Nature and Climate Change
The climate crisis and the biodiversity crisis are closely interlinked, so the way we address them must be too. Nature can play a critical role in adaptation and mitigation of climate change.
Climate change is having a significant impact on nature, from more droughts causing forest dieback/collapse, severe flooding devastating aquatic habitats, and fires destroying large habitats and species. For example, the 2019-20 Australian bush fires covered 18 million hectares, with an estimated billion animals and many more bats and insects dying as a result of lost habitat and food sources. (UNEP).
These are the increasingly frequent impacts on nature from Climate Change. As climate systems are changing rapidly, many ecosystems are also under increased stress and species cannot change and adapt to these rapidly changing temperatures and conditions.
A number of species like the native Tuatara are dependent on a stable range of temperature to ensure a mix of gender in offspring.
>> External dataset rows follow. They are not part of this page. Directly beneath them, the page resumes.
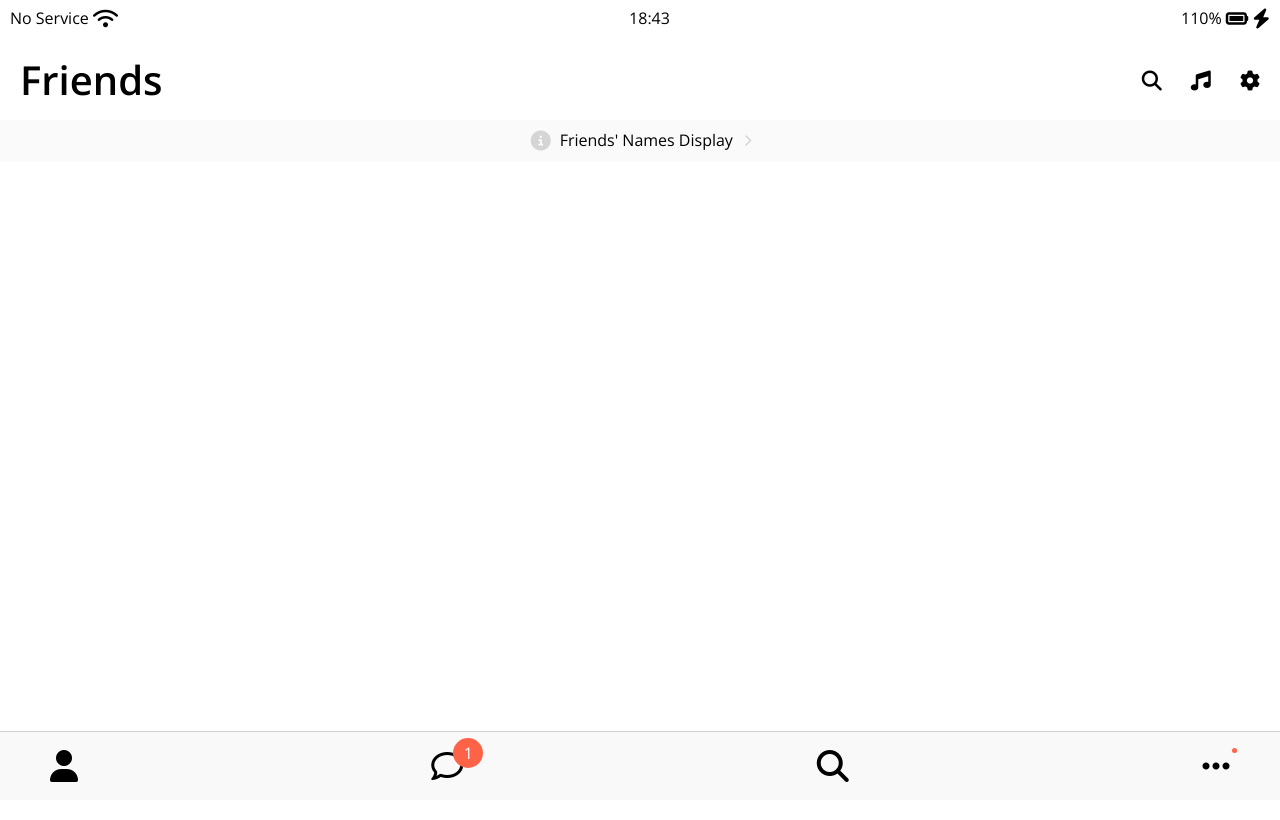
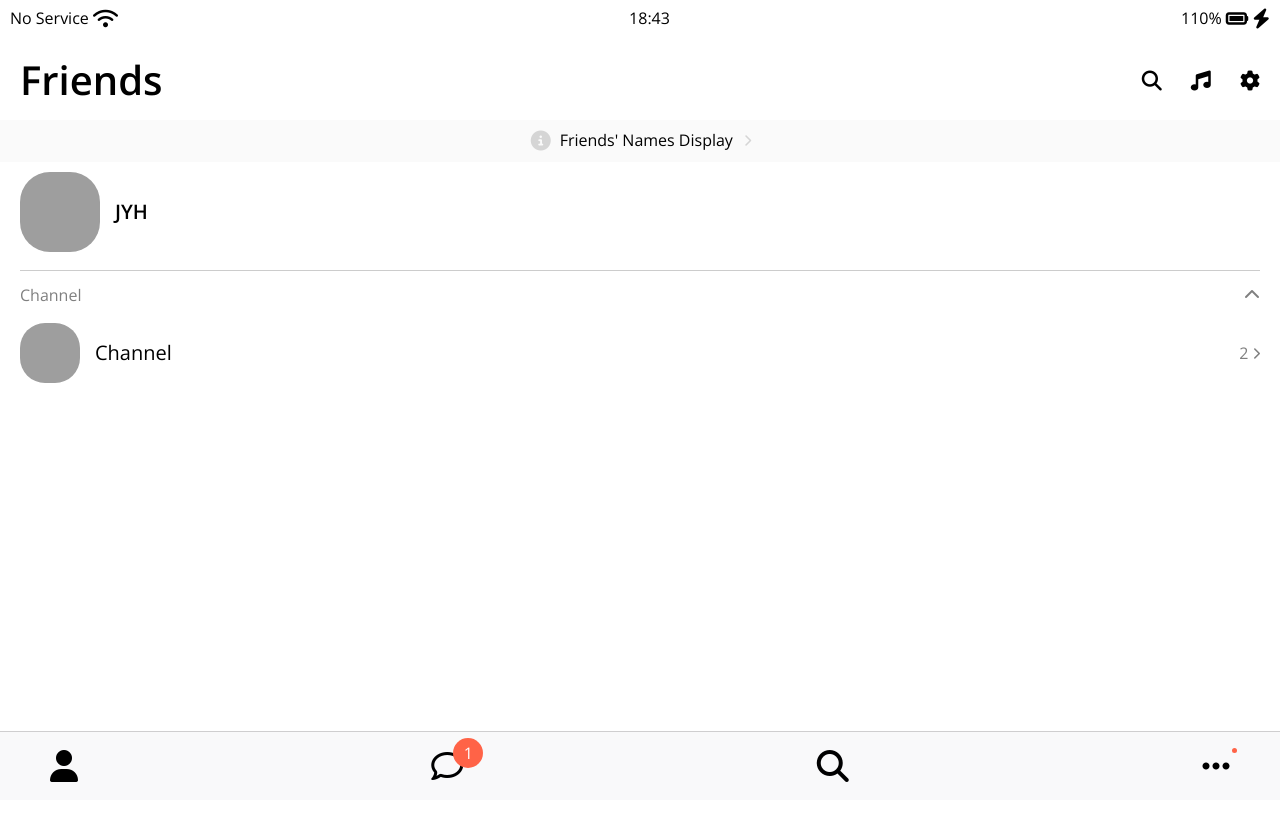
Before and after one commit to bvbbnn/palcao-talk, a plain HTML site: page friends.html in a window 1280 px wide. Shown: the top 820 px of the page. Drawn offline with nearby package versions, Linux system fonts and the light colour scheme; grey boxes are pictures that could not be loaded.

Commit message:
Friends
user-component

```diff
--- a/CSS/components/screen-header.css
+++ b/CSS/components/screen-header.css
@@ -2,7 +2,7 @@
   display: flex;
   justify-content: space-between;
   align-items: center;
-  padding: 20px;
+  padding: var(--horizontal-space);
   padding-top: 60px;
   position: fixed;
   width: 100%;
--- /dev/null
+++ b/CSS/components/user-component.css
@@ -0,0 +1,37 @@
+.user-component,
+.user-component__column:first-child {
+  display: flex;
+  align-items: center;
+}
+.user-component {
+  justify-content: space-between;
+}
+.user-component__avatar {
+  width: 70px;
+  height: 70px;
+  border-radius: 30px;
+  margin-right: 15px;
+}
+.user-component__title {
+  font-weight: 600;
+  font-size: 20px;
+}
+.user-component__subtitle {
+  margin-top: 10px;
+  color: rgba(0, 0, 0, 0.5);
+}
+.user-component__avatar--xl {
+  width: 80px;
+  height: 80px;
+}
+.user-component__avatar--sm {
+  width: 60px;
+  height: 60px;
+  border-radius: 25px;
+}
+.user-component__title--not-bold {
+  font-weight: 400;
+}
+.user-component__column:last-child {
+  color: rgba(0, 0, 0, 0.5);
+}
--- a/CSS/screens/friends.css
+++ b/CSS/screens/friends.css
@@ -6,9 +6,25 @@
   background-color: #fafafa;
   z-index: -1;
   color: black;
+  margin-bottom: 10px;
 }
 #friedns-display-link i {
   color: #d5d5d5;
   margin-right: 9px;
   margin-left: 11px;
 }
+
+.friends-screen {
+  padding: 0px var(--horizontal-space);
+}
+.friends-screen__channel {
+  margin-top: 18px;
+  padding-top: 16px;
+  border-top: 1px solid rgba(0, 0, 0, 0.2);
+}
+.friends-screen__channel-header {
+  margin-bottom: 20px;
+  display: flex;
+  justify-content: space-between;
+  color: rgba(0, 0, 0, 0.5);
+}
--- a/CSS/style.css
+++ b/CSS/style.css
@@ -6,6 +6,7 @@
 @import "components/status-bar.css";
 @import "components/nav-bar.css";
 @import "components/screen-header.css";
+@import "components/user-component.css";
 /* screens */
 @import "screens/login.css";
 @import "screens/friends.css";
--- a/CSS/variable.css
+++ b/CSS/variable.css
@@ -1,3 +1,4 @@
 :root {
   --yellow: #fae100;
+  --horizontal-space: 20px;
 }
--- a/friends.html
+++ b/friends.html
@@ -38,6 +38,44 @@
       ></i>
     </a>
 
+    <main class="friends-screen">
+      <div class="user-component">
+        <div class="user-component__column">
+          <img
+            src="https://avatars.githubusercontent.com/u/113823085?s=400&u=94f5a4257ac20dce0ec6b532936d02d6737a27b9&v=4"
+            class="user-component__avatar user-component__avatar--xl"
+          />
+          <div class="user-component__text">
+            <h4 class="user-component__title">JYH</h4>
+            <!--  <h6 class="user-component__subtitle">This text is subtitle</h6> -->
+          </div>
+        </div>
+        <div class="user-component__column"></div>
+      </div>
+      <div class="friends-screen__channel">
+        <div class="friends-screen__channel-header">
+          <span>Channel</span><i class="fas fa-chevron-up"></i>
+        </div>
+      </div>
+      <div class="user-component">
+        <div class="user-component__column">
+          <img
+            src="https://play-lh.googleusercontent.com/cf3DwPLbS8Z55sDvUSTQ6PL1goPdm8KbZ81g4TEUAaeUh5LDhkzdjxKQ2RX6BGpv0x4"
+            class="user-component__avatar user-component__avatar--sm"
+          />
+          <div class="user-component__text">
+            <h4 class="user-component__title user-component__title--not-bold">
+              Channel
+            </h4>
+          </div>
+        </div>
+        <div class="user-component__column">
+          <span>2</span>
+          <i class="fas fa-chevron-right fa-xs"></i>
+        </div>
+      </div>
+    </main>
+
     <nav class="nav">
       <ul class="nav__list">
         <li class="nav__btn">
```
Also changed, not shown: screenshots/화면 캡처 2022-10-29 185803.png (added).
As a result of warming temperatures, there is an accelerating decline in the proportion of females in the population.
These are just a few examples of how nature is being impacted. Climate change affects all living systems on earth so it needs the collective efforts of humans to help address both of these global crises.
The positive news is that these impacts of Climate Change can be addressed by regenerating nature through restoring waterways and wetlands, restoring forests and tree cover, and regenerating our oceans and foreshores. These actions help build resilience to the impacts of Climate change. They also help save our taonga species by providing habitat where they can thrive.